## Provided records
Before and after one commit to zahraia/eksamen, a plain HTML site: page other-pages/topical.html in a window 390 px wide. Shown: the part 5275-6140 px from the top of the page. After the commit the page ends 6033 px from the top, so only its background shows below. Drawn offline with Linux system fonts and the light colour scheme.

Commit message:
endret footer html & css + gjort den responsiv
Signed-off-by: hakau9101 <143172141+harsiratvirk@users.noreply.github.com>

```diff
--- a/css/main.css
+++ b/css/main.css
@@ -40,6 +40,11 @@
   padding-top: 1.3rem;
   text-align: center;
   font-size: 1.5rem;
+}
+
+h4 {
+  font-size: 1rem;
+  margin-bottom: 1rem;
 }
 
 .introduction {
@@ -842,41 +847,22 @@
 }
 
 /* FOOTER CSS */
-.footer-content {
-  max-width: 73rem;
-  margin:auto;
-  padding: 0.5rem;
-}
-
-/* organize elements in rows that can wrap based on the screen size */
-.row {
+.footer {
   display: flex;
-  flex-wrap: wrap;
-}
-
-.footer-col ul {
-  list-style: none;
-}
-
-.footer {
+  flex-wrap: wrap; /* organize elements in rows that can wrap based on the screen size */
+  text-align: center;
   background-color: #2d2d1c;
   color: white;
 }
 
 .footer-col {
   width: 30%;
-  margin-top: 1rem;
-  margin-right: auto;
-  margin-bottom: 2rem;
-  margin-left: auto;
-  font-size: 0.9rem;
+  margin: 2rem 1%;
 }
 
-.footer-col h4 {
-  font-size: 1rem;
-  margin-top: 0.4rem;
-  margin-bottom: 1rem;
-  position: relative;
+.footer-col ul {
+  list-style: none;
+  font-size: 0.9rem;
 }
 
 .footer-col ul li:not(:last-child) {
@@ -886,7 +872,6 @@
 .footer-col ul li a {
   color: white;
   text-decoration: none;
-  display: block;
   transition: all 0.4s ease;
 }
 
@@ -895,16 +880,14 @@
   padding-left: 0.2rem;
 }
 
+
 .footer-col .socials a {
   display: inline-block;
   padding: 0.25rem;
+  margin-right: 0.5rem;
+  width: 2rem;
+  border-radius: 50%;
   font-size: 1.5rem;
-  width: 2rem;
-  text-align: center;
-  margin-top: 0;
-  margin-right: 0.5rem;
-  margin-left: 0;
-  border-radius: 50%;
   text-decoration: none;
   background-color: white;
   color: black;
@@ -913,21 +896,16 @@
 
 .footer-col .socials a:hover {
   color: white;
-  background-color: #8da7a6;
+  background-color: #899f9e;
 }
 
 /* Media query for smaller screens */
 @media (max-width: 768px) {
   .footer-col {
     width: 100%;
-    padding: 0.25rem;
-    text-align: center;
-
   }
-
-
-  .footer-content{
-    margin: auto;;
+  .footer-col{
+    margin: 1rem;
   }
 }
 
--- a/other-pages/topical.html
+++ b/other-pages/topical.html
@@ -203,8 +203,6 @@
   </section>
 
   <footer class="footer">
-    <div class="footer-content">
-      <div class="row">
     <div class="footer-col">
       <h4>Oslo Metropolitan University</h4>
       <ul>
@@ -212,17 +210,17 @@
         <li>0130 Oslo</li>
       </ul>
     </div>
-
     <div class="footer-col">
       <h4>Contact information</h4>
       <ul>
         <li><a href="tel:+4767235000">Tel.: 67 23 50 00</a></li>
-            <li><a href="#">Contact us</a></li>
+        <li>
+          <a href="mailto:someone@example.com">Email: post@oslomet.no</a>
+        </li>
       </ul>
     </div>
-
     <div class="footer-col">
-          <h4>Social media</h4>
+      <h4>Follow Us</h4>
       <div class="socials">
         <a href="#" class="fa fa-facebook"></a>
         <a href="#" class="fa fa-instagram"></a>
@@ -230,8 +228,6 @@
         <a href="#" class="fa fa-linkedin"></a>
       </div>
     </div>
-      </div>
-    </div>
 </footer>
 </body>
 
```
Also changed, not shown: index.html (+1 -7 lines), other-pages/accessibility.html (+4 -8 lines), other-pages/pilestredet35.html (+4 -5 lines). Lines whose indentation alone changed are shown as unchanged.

## Task directions
Set down each record above without changing a single word.

## Solution for this problem
Before and after one commit to zahraia/eksamen, a plain HTML site: page other-pages/topical.html in a window 390 px wide. Shown: the part 5275-6140 px from the top of the page. After the commit the page ends 6033 px from the top, so only its background shows below. Drawn offline with Linux system fonts and the light colour scheme.

Commit message:
endret footer html & css + gjort den responsiv
Signed-off-by: hakau9101 <143172141+harsiratvirk@users.noreply.github.com>

```diff
--- a/css/main.css
+++ b/css/main.css
@@ -40,6 +40,11 @@
   padding-top: 1.3rem;
   text-align: center;
   font-size: 1.5rem;
+}
+
+h4 {
+  font-size: 1rem;
+  margin-bottom: 1rem;
 }
 
 .introduction {
@@ -842,41 +847,22 @@
 }
 
 /* FOOTER CSS */
-.footer-content {
-  max-width: 73rem;
-  margin:auto;
-  padding: 0.5rem;
-}
-
-/* organize elements in rows that can wrap based on the screen size */
-.row {
+.footer {
   display: flex;
-  flex-wrap: wrap;
-}
-
-.footer-col ul {
-  list-style: none;
-}
-
-.footer {
+  flex-wrap: wrap; /* organize elements in rows that can wrap based on the screen size */
+  text-align: center;
   background-color: #2d2d1c;
   color: white;
 }
 
 .footer-col {
   width: 30%;
-  margin-top: 1rem;
-  margin-right: auto;
-  margin-bottom: 2rem;
-  margin-left: auto;
-  font-size: 0.9rem;
+  margin: 2rem 1%;
 }
 
-.footer-col h4 {
-  font-size: 1rem;
-  margin-top: 0.4rem;
-  margin-bottom: 1rem;
-  position: relative;
+.footer-col ul {
+  list-style: none;
+  font-size: 0.9rem;
 }
 
 .footer-col ul li:not(:last-child) {
@@ -886,7 +872,6 @@
 .footer-col ul li a {
   color: white;
   text-decoration: none;
-  display: block;
   transition: all 0.4s ease;
 }
 
@@ -895,16 +880,14 @@
   padding-left: 0.2rem;
 }
 
+
 .footer-col .socials a {
   display: inline-block;
   padding: 0.25rem;
+  margin-right: 0.5rem;
+  width: 2rem;
+  border-radius: 50%;
   font-size: 1.5rem;
-  width: 2rem;
-  text-align: center;
-  margin-top: 0;
-  margin-right: 0.5rem;
-  margin-left: 0;
-  border-radius: 50%;
   text-decoration: none;
   background-color: white;
   color: black;
@@ -913,21 +896,16 @@
 
 .footer-col .socials a:hover {
   color: white;
-  background-color: #8da7a6;
+  background-color: #899f9e;
 }
 
 /* Media query for smaller screens */
 @media (max-width: 768px) {
   .footer-col {
     width: 100%;
-    padding: 0.25rem;
-    text-align: center;
-
   }
-
-
-  .footer-content{
-    margin: auto;;
+  .footer-col{
+    margin: 1rem;
   }
 }
 
--- a/other-pages/topical.html
+++ b/other-pages/topical.html
@@ -203,8 +203,6 @@
   </section>
 
   <footer class="footer">
-    <div class="footer-content">
-      <div class="row">
     <div class="footer-col">
       <h4>Oslo Metropolitan University</h4>
       <ul>
@@ -212,17 +210,17 @@
         <li>0130 Oslo</li>
       </ul>
     </div>
-
     <div class="footer-col">
       <h4>Contact information</h4>
       <ul>
         <li><a href="tel:+4767235000">Tel.: 67 23 50 00</a></li>
-            <li><a href="#">Contact us</a></li>
+        <li>
+          <a href="mailto:someone@example.com">Email: post@oslomet.no</a>
+        </li>
       </ul>
     </div>
-
     <div class="footer-col">
-          <h4>Social media</h4>
+      <h4>Follow Us</h4>
       <div class="socials">
         <a href="#" class="fa fa-facebook"></a>
         <a href="#" class="fa fa-instagram"></a>
@@ -230,8 +228,6 @@
         <a href="#" class="fa fa-linkedin"></a>
       </div>
     </div>
-      </div>
-    </div>
 </footer>
 </body>
 
```
Also changed, not shown: index.html (+1 -7 lines), other-pages/accessibility.html (+4 -8 lines), other-pages/pilestredet35.html (+4 -5 lines). Lines whose indentation alone changed are shown as unchanged.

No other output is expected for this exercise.